Video Clip: Buying Shoes For A Princess :)

Meanwhile, a lady servant in the household named Court Lady Jo (Shin Dong Mi), who had actually raised and even breastfed Soo Kyung as a baby, knows the truth, that Soo Kyung is very much alive, and that the story of her suicide is false. She is threatened with death if she reveals the truth, but she ends up doing so anyway, informing Dae Yeob, who loves Soo Kyung, that the King's daughter is still very much alive and on the run for her life; Dae Yeob, sword in hand, runs off to try and find the woman he loves. When his father, the Left State Minister, discovers his son knows the truth he brings him back by force. Dae Yeob pretends he will stay at a Buddhist temple for reflection on the "error of his ways", but the audience already knows nothing will stop him for long in his search for Soo Kyung. He's far too smitten with her.

Ba Woo, after discovering his huge error in kidnapping the wrong woman, is on the run with his son and Soo Kyung, while his bossam cohort is captured by the Left State Minister and held in his stable by force. When the story reaches them that Soo Kyung is supposed to be dead, they quickly realize that if she returns to her father the King, and reveals she is still alive, there will be a civil war between the King's forces and the Left State Minister's forces. Many innocent people would be killed. Soo Kyung, at one point, even sacrificially tries to commit suicide for real, by jumping off a cliff, but she is saved by Ba Woo, who obviously is starting to soften to her because of her beauty, her spirit, and her warm character. His own son even started to call her Mom! What lonely man could resist all that, who had not had female companionship for many years?

They end up staying at an abandoned farmer's cottage and fixing it up as a tentative home. Little by little Ba Woo, Soo Kyung, and Cha Dol become a real family to one another. However, predictable as death and taxes, their peaceful little world is about to come crashing down around them due to overwhelming outside forces that cannot be controlled, without a lot of sacrifice, toil, and suffering. We even get moments where Soo Kyung has to pretend to be a man to survive! (Painter Of The Wind, anyone?)

Will true love and peace prevail in the end, with all the bad guys getting their rightful comeuppance?

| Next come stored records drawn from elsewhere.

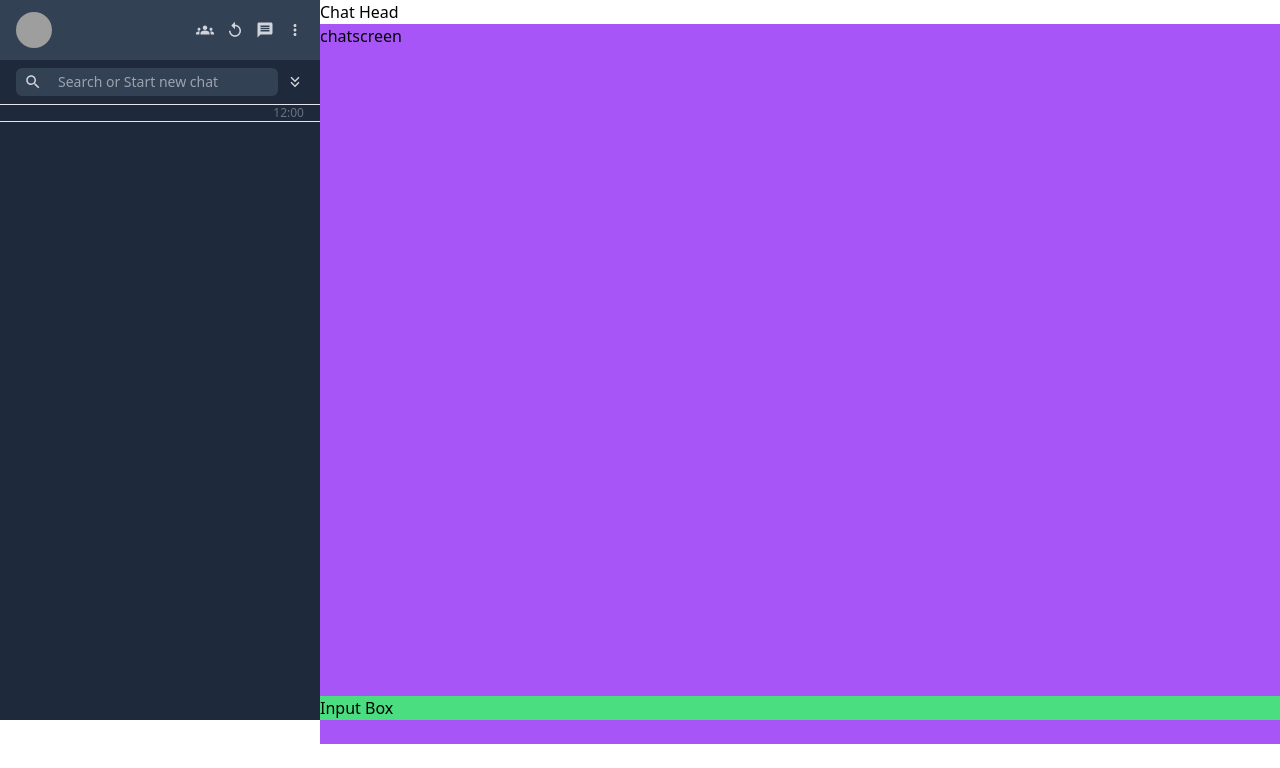
Repository: theanmol-raj/whatsapp
Page: /
An editor plug-in stored every save of this project. The page is shown before and after the next save, followed by the edit.
The browser window is 1280 px wide. The pictures show the whole page.
Pictures or frames that could not be fetched are drawn as grey boxes. The project was rebuilt for these pictures with package versions that can differ from the ones it lists, and the page was loaded fresh each time.

Above is the page before, as saved 2022-12-03 22:05:01.

### src/index.js
import React from 'react';
import ReactDOM from 'react-dom/client';
import './index.css';
import App from './App';






const root = ReactDOM.createRoot(document.getElementById('root'));

root.render(
  <App />
);

### src/App.js
import Homescreen from "./Screens/Homescreen";

function App() {

  return (
    <div className="h-screen w-screen bg-slate-900">
      <Homescreen />
      {/* LoginScreen */}
    </div>
  );
}

export default App;

### src/Screens/Homescreen.jsx
import React from 'react'
import ChatScreen from '../Components/ChatScreen'
import ContactList from '../Components/ContactList'

function Homescreen() {
  return (
    <div className=' w-full max-w-[95rem] grid grid-cols-4 h-screen bg-red-500 mx-auto'>
        {/* Contact List */}
            <ContactList />
        {/* Message Box */}
            <ChatScreen />

    </div>
  )
}

export default Homescreen

### src/Components/ChatScreen.jsx
import React from 'react'

function ChatScreen() {
  return (
    <div className=' bg-yellow-400 col-span-3 relative'>
        <div className=' w-full bg-white sticky top-0'>
                Chat Head
        </div>
        <div className=' h-full bg-purple-500'>
                chatscreen
        </div>
        <div className=' w-full sticky bottom-0 bg-green-400'>
                Input Box
        </div>
    </div>
  )
}

export default ChatScreen

### src/Components/ContactList.jsx
import React from 'react'
import GroupsIcon from '@mui/icons-material/Groups';
import ReplayIcon from '@mui/icons-material/Replay';
import MessageIcon from '@mui/icons-material/Message';
import MoreVertIcon from '@mui/icons-material/MoreVert';
import KeyboardDoubleArrowDownIcon from '@mui/icons-material/KeyboardDoubleArrowDown';
import SearchIcon from '@mui/icons-material/Search';
import ContactCard from './ContactCard';


function ContactList() {
  return (
    <div className=' bg-slate-800'>
      <div className=' flex justify-between items-center p-3 px-4 bg-slate-700'>
        <img className=' rounded-full h-9 w-9' alt='' src="https://pps.whatsapp.net/v/t61.24694-24/158723607_419193396439292_5955373819812020282_n.jpg?stp=dst-jpg_s96x96&ccb=11-4&oh=01_AdRKjHR9ktMhs2HrAksQulr5trvWOTtpB53hlyDh0ZECbw&oe=63986EC2" />
        <div className=' flex text-gray-300 text-lg space-x-3'>
          <GroupsIcon fontSize='inherit' />
          <ReplayIcon fontSize='inherit' />
          <MessageIcon fontSize='inherit' />
          <MoreVertIcon fontSize='inherit' />
        </div>

      </div>
      <div className=' flex items-center text-gray-300 px-4 py-2 text-lg space-x-2'>
        <div className='flex items-center w-full bg-slate-700 space-x-4 px-2 py-1 rounded-md'>
          <SearchIcon fontSize='inherit' />
          <input placeholder='Search or Start new chat' className=' bg-transparent text-sm w-full' />
        </div>
        <KeyboardDoubleArrowDownIcon fontSize='inherit' />
      </div>

      <div>
        <ContactCard />
      </div>

    </div>
  )
}

export default ContactList

### src/Components/ContactCard.jsx
import React from 'react'

function ContactCard() {
  return (
    <div className='  text-gray-500 border-y text-sm'>
        <div className=' flex justify-between mx-4'>
            <div>
                <div>

                </div>
                <div>


                </div>
            </div>
            <div>
                <p className='text-xs '>12:00</p>
            </div>
        </div>
    </div>
  )
}

export default ContactCard

Loaded but not shown: public/index.html (common file); src/index.css (common file); tailwind.config.js (common file)

After the next save:
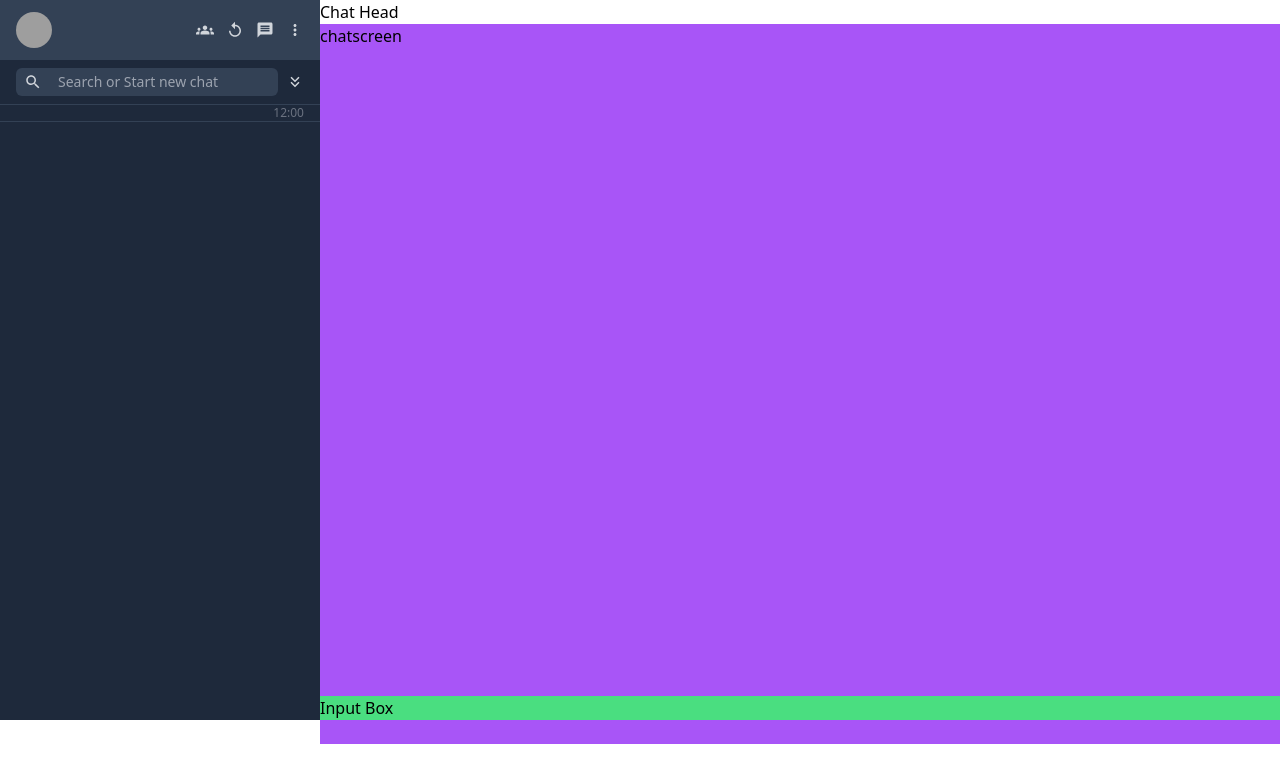
Saved 17 s later.
--- a/src/Components/ContactCard.jsx
+++ b/src/Components/ContactCard.jsx
@@ -2,7 +2,7 @@ import React from 'react'
 
 function ContactCard() {
   return (
-    <div className='  text-gray-500 border-y text-sm'>
+    <div className='  text-gray-500 border-y border-slate-700 text-sm'>
         <div className=' flex justify-between mx-4'>
             <div>
                 <div>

There were many beautiful, even breathtaking scenes in this drama; no mere general synopsis can adequately describe them. The acting was flawless by the whole cast, and there were only a few plot details that I thought needed some cleaning up (like during the bossam kidnapping, a servant cries out "Princess! Princess!" which SHOULD have alerted Ba Woo that he might be kidnapping the wrong woman, LOL! -- though they tried to clear up that lapse an episode later by having Ba Woo belatedly remembering it). The music OST was very nice, though I think a lot of other sageuk OSTs I've enjoyed over the past two decades have been more memorable. I also think this drama could easily have been shortened to 16 episodes instead of 20, and more adequately told the story with more fluidity and economy. Later in the series the politics of the situation became too much the focus, in my opinion, and less the romance between the principals. There wasn't even any kissing scenes between the two leads. How could you have so much chemistry popping off the screen between these two exquisite looking people, and not even have one smooch? It boggled my mind! Other than these small faults, the series is very much worth watching, especially if you love leading man Jung Il Woo like I do. He'll always be The Scheduler to me, but his performance as Ba Woo in Bossam: Steal The Fate definitely approached, and even sometimes surpassed, his performance in the masterpiece 49 Days. Check it out for yourself, and see if you agree! Enjoy!